Read the lines below, and copy any that contain the string "intent".

========

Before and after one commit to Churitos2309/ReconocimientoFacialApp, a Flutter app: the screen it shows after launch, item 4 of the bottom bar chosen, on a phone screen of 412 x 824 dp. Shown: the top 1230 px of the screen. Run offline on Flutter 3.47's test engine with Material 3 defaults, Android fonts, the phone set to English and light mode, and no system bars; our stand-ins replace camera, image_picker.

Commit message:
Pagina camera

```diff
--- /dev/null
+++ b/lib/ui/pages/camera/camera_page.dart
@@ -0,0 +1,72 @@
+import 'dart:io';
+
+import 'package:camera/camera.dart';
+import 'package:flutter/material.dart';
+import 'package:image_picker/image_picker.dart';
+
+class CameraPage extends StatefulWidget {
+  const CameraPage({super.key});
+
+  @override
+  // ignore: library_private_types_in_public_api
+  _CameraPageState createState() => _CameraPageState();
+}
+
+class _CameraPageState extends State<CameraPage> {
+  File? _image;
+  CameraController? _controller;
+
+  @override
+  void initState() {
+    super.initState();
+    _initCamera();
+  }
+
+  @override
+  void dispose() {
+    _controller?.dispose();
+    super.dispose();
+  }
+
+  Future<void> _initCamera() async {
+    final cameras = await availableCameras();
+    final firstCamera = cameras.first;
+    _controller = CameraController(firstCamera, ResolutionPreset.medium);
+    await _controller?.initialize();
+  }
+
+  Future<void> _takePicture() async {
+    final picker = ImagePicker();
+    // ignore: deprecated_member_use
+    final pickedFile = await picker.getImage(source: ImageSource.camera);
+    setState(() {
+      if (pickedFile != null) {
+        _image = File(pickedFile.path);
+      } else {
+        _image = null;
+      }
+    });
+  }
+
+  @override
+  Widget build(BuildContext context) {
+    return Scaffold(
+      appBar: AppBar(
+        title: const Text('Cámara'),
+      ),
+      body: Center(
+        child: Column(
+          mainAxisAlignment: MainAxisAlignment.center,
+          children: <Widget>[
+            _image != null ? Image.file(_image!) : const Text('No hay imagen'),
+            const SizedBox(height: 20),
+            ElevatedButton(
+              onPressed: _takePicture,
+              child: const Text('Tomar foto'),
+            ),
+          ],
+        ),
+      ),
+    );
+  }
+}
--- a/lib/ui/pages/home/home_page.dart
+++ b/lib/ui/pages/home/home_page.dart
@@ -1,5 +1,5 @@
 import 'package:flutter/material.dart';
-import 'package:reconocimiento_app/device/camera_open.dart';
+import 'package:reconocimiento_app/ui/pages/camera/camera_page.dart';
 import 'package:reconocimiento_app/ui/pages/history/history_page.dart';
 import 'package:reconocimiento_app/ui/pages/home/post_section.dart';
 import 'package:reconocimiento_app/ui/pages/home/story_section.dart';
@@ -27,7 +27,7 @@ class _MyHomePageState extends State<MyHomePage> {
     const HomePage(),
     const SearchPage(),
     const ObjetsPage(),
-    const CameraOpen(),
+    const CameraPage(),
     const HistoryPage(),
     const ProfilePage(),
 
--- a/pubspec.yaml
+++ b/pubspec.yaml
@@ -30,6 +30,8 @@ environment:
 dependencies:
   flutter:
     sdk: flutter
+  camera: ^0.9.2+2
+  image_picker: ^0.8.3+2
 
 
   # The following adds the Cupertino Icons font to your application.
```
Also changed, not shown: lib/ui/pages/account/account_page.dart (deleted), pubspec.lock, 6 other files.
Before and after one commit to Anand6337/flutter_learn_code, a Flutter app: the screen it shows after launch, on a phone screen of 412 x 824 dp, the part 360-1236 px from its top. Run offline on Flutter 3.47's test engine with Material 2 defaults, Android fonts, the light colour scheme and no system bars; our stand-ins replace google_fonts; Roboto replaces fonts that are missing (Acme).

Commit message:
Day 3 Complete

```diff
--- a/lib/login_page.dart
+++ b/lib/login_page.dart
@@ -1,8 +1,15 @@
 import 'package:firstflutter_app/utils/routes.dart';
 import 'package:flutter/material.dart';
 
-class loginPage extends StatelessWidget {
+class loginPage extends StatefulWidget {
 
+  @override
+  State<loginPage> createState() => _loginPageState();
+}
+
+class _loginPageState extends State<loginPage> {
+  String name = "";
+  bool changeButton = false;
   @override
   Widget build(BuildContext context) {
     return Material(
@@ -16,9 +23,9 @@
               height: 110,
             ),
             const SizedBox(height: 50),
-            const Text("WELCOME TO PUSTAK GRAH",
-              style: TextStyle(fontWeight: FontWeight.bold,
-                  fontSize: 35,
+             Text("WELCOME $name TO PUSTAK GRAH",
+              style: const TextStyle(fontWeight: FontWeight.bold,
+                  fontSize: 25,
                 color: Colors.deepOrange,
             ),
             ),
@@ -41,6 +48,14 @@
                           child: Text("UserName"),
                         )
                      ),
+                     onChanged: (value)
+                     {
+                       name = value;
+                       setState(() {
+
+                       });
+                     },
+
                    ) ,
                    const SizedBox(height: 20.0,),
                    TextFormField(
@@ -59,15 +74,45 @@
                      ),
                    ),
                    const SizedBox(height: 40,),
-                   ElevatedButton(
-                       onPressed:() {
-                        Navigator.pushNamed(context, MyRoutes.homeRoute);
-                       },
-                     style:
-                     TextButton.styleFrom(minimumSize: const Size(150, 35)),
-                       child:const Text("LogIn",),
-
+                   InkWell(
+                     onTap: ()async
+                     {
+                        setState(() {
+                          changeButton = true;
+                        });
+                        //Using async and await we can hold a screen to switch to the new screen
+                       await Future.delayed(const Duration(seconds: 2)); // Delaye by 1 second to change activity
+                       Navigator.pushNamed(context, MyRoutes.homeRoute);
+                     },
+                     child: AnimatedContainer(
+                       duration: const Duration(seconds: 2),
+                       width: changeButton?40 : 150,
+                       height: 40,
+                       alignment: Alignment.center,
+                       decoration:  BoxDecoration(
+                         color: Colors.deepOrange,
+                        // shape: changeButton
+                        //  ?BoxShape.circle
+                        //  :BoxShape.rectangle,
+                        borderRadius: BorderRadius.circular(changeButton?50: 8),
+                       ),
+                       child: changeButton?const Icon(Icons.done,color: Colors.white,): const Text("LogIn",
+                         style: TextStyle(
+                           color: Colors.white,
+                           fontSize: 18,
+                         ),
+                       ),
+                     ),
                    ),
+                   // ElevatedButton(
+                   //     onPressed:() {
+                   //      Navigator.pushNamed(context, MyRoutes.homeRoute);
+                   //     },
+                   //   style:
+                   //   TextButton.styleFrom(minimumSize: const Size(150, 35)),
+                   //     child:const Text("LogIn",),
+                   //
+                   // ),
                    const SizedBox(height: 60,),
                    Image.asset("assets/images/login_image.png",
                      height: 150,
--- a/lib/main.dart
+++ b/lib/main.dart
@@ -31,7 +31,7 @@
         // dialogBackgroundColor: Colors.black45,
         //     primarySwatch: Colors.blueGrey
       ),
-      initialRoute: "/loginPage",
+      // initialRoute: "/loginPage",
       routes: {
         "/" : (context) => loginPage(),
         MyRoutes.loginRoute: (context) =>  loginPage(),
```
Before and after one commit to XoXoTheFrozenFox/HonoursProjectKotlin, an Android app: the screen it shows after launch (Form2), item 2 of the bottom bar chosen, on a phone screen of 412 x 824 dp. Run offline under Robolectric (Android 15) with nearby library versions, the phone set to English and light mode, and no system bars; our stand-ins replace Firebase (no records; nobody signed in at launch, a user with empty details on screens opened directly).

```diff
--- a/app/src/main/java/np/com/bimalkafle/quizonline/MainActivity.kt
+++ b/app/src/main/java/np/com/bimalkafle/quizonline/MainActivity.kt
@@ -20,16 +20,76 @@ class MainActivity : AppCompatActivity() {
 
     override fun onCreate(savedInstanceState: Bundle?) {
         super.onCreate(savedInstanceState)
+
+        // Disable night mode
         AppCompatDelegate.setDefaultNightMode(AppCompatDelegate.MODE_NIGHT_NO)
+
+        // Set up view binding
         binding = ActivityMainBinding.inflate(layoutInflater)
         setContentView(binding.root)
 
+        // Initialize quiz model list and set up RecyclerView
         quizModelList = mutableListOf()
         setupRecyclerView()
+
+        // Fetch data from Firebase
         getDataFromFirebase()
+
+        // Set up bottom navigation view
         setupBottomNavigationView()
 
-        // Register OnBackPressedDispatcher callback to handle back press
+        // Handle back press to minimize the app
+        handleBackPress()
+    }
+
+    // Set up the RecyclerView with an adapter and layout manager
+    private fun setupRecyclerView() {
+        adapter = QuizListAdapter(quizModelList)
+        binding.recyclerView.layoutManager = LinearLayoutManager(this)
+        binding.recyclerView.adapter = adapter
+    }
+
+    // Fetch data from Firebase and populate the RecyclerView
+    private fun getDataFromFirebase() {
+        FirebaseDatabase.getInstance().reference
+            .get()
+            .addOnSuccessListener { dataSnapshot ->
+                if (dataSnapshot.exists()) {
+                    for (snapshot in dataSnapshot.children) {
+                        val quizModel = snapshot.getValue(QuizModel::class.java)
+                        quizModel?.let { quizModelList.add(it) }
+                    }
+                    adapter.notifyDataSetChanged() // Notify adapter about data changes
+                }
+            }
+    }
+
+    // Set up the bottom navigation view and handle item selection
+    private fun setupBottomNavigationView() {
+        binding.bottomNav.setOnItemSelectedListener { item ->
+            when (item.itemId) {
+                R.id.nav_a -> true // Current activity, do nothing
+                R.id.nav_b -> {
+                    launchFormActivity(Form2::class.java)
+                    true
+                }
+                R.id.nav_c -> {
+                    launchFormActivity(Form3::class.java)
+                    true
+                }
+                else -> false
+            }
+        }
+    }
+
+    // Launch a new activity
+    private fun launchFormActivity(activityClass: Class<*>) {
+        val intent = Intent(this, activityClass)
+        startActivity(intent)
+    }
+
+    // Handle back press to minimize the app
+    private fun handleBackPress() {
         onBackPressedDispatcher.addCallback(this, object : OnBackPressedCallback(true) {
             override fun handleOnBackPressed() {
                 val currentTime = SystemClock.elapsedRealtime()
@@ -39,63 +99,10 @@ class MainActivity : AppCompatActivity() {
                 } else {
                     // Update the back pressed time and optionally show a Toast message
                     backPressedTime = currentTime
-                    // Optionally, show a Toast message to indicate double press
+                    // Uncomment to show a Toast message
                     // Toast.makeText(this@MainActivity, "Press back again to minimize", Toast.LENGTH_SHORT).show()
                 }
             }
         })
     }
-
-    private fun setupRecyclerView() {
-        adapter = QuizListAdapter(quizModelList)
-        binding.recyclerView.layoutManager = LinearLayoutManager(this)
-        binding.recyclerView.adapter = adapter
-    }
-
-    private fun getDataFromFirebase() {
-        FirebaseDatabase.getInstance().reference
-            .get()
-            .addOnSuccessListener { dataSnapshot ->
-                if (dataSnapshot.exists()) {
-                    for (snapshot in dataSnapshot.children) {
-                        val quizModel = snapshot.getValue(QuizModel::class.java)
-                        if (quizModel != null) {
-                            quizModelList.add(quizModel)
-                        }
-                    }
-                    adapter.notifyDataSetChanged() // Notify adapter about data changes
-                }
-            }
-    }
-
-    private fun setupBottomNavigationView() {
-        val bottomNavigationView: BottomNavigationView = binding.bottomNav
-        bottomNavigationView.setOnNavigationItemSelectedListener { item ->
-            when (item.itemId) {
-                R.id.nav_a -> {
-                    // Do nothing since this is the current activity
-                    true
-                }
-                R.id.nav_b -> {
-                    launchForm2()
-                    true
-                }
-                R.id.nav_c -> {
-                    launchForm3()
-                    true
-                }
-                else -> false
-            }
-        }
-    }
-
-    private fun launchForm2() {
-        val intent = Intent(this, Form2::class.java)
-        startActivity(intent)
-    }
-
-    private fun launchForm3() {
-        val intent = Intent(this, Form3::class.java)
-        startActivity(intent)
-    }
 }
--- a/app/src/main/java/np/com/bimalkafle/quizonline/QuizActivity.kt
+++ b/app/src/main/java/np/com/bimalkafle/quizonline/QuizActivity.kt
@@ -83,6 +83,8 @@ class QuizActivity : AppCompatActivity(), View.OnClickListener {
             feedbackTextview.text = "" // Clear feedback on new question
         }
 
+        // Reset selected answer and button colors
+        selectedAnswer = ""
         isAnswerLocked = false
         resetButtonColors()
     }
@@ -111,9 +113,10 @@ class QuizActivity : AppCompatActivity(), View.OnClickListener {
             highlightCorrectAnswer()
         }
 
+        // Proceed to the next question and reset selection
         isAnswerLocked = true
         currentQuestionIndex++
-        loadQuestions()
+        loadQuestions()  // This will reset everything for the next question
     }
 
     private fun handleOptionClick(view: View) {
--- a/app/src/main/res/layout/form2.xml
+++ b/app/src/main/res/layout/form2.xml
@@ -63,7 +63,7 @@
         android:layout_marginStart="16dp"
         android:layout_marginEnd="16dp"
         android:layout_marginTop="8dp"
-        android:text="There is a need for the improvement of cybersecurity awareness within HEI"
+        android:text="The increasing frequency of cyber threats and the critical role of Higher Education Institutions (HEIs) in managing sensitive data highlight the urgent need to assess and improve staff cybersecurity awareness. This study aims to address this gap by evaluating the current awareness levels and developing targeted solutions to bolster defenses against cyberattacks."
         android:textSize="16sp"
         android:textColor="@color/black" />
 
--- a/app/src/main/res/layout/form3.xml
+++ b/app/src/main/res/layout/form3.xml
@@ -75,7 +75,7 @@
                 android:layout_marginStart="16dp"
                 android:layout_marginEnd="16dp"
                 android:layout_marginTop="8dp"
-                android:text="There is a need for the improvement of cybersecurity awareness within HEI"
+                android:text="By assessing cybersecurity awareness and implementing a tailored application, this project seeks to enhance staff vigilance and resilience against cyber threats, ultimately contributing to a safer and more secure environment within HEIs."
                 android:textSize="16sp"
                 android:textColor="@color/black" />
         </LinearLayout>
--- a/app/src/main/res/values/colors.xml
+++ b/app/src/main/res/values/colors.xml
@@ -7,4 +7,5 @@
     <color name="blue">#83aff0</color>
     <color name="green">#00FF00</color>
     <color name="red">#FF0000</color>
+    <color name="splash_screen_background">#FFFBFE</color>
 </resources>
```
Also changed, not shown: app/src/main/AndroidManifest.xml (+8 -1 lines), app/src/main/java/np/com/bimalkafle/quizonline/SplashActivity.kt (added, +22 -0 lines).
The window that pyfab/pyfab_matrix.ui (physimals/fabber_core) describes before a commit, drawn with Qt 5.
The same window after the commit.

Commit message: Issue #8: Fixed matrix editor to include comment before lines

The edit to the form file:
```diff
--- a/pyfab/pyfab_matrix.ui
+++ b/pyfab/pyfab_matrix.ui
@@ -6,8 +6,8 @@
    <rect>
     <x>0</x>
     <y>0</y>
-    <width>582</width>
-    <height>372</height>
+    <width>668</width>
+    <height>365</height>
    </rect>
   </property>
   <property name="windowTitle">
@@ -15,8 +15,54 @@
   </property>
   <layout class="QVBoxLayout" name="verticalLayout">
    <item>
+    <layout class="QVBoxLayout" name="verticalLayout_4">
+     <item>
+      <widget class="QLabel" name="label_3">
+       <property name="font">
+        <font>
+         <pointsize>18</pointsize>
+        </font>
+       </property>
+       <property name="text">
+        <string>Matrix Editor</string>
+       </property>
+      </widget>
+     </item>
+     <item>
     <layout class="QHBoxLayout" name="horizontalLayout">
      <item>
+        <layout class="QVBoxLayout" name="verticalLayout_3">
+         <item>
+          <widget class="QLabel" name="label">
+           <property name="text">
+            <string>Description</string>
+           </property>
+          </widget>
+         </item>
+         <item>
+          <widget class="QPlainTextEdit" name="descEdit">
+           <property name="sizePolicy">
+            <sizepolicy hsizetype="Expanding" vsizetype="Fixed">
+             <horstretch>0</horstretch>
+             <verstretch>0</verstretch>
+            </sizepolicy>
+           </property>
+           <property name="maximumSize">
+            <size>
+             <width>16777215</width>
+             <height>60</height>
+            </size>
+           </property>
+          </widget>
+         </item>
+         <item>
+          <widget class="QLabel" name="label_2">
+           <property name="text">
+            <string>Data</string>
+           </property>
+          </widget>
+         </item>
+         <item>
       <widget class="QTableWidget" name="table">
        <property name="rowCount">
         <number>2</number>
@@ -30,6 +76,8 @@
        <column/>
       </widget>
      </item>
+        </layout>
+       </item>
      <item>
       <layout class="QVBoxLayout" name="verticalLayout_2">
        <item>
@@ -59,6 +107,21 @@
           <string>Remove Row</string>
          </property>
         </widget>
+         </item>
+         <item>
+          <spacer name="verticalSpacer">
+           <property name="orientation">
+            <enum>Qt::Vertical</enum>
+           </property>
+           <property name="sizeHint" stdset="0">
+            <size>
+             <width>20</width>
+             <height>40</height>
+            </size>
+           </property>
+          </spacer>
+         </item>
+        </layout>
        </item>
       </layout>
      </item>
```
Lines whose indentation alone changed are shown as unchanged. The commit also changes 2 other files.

========

Solution to this problem.
+        val intent = Intent(this, activityClass)
+        startActivity(intent)
-        val intent = Intent(this, Form2::class.java)
-        startActivity(intent)
-        val intent = Intent(this, Form3::class.java)
-        startActivity(intent)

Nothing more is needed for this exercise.